I listened to a workshop today in which two agents and an editor were commenting on the openings of stories. They shared the thoughts going through their minds, and said whether they would request more of the manuscript. I would estimate twenty story openers were read aloud. For the most part, these stories were good. Some had problems but none of them stunk with a capital S, in my opinion. Clearly all the writers had studied their craft. I’ve certainly read published books that were on the same level as most of them. As for problems, a few had too much internalization and backstory up front (and no action.) Some had too much action and no characterization up front (which makes the reader ask, why do I care?) Others had too many romance cliches... in other words, they were not original enough. The bottom line is, they had problems but the writing was "good". This reminds me of Tony the Tiger. "They’re not good; they’re GREAT!" Yes, we have to make our stories GREAT! Not just good. Everyone is good, or can be with practice. To snare the editors’ and agents’ attention and become published, we have to be ingenious super-writers. We must BE ORIGINAL. I feel like I should tattoo that to my fingers. Hey, it would fit perfectly.

Some things to keep in mind:
"When people are free to do as they please, they usually imitate each other. Originality is deliberate and forced, and partakes of the nature of a protest." ~ Eric Hoffer

"The man with a new idea is a crank until the idea succeeds." ~ Mark Twain

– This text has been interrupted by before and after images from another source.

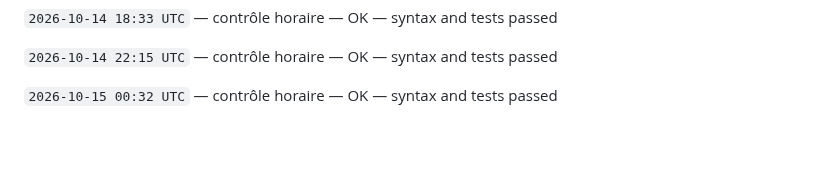
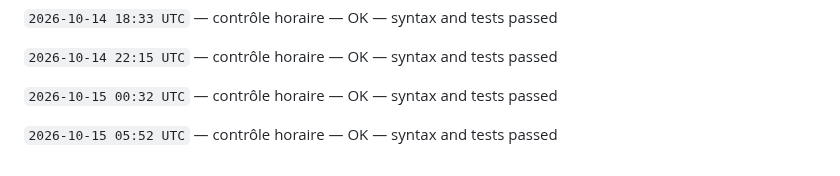
Before and after one commit to gptfianarana-ops/mon-bot-messenger, a Markdown page: CHANGELOG_AUTONOME.md, the part around the change. GitHub-like rendering; blank space fills up the shorter version.

Commit message:
[autonomous-log] hourly verification

```diff
--- a/CHANGELOG_AUTONOME.md
+++ b/CHANGELOG_AUTONOME.md
@@ -378,3 +378,5 @@ Le cycle ne modifie jamais les tokens, les secrets, les webhooks Messenger, les
 `2026-10-14 22:15 UTC` — contrôle horaire — OK — syntax and tests passed
 
 `2026-10-15 00:32 UTC` — contrôle horaire — OK — syntax and tests passed
+
+`2026-10-15 05:52 UTC` — contrôle horaire — OK — syntax and tests passed
```
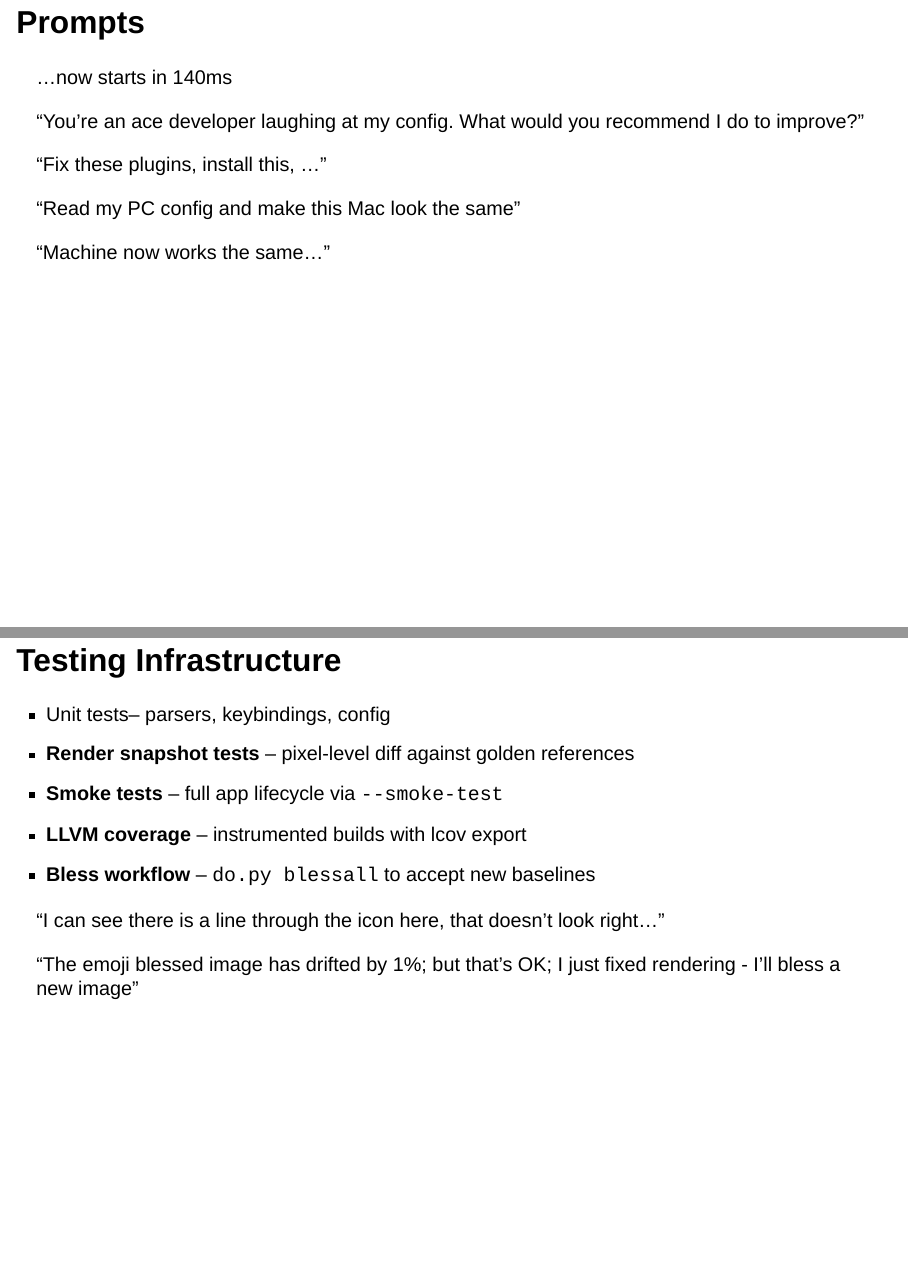
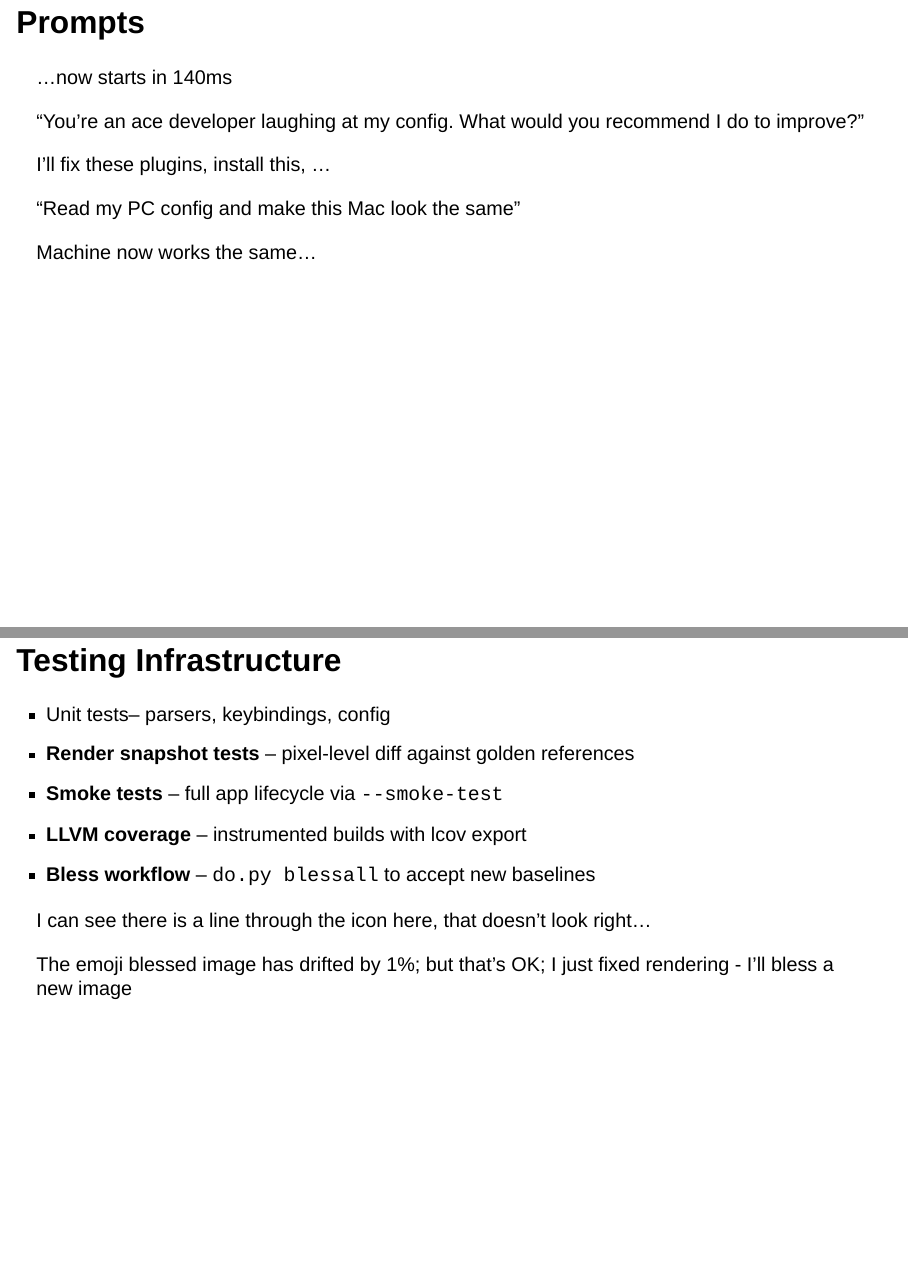
Before and after one commit to cmaughan/presentations, a Quarto document (slurp_and_learn/index.qmd): pages 8 and 36 of 73, joined at a grey line. Rendered offline with R 4.5, knitr and Pandoc in place of Quarto, with nearby package versions; drawn as Slidy slides in place of the format the file asks for.

Commit message:
Polish slide text and typewriter prompts
Co-Authored-By: Claude Opus 4.6 <noreply@anthropic.com>

```diff
--- a/slurp_and_learn/index.qmd
+++ b/slurp_and_learn/index.qmd
@@ -55,11 +55,11 @@ Way back in February, 2026... In a meeting at work...
 
 ["You're an ace developer laughing at my config.  What would you recommend I do to improve?"]{.fragment .typewriter}
 
-["Fix these plugins, install this, ..."]{.fragment .typewriter-ai}
+[I'll fix these plugins, install this, ...]{.fragment .typewriter-ai}
 
 ["Read my PC config and make this Mac look the same"]{.fragment .typewriter}
 
-["Machine now works the same..."]{.fragment .typewriter-ai}
+[Machine now works the same...]{.fragment .typewriter-ai}
 
 ## Scripting vs Agent
 ["You might want to make an install script to update your config instead of having me do it"]{.typewriter-ai}
@@ -241,9 +241,9 @@ The agentic workflow I used
 - **LLVM coverage** -- instrumented builds with lcov export
 - **Bless workflow** -- `do.py blessall` to accept new baselines
 
-["I can see there is a line through the icon here, that doesn't look right..."]{.fragment .typewriter-ai}
+[I can see there is a line through the icon here, that doesn't look right...]{.fragment .typewriter-ai}
 
-["The emoji blessed image has drifted by 1%; but that's OK; I just fixed rendering - I'll bless a new image"]{.fragment .typewriter-ai}
+[The emoji blessed image has drifted by 1%; but that's OK; I just fixed rendering - I'll bless a new image]{.fragment .typewriter-ai}
 
 ## GitHub CI Pipeline
 
```
Also changed, not shown: slurp_and_learn/index.qmd (4 more changed lines).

"All profoundly original work looks ugly at first." ~ Clement Greenberg

I took the above picture of a sunrise. Very original, don't you think? :-)

1 comment:

Vonda Sinclair said...

What I forgot to include in the above post is that only ONE out of all the openings (20 or so) was requested by the agents and editor.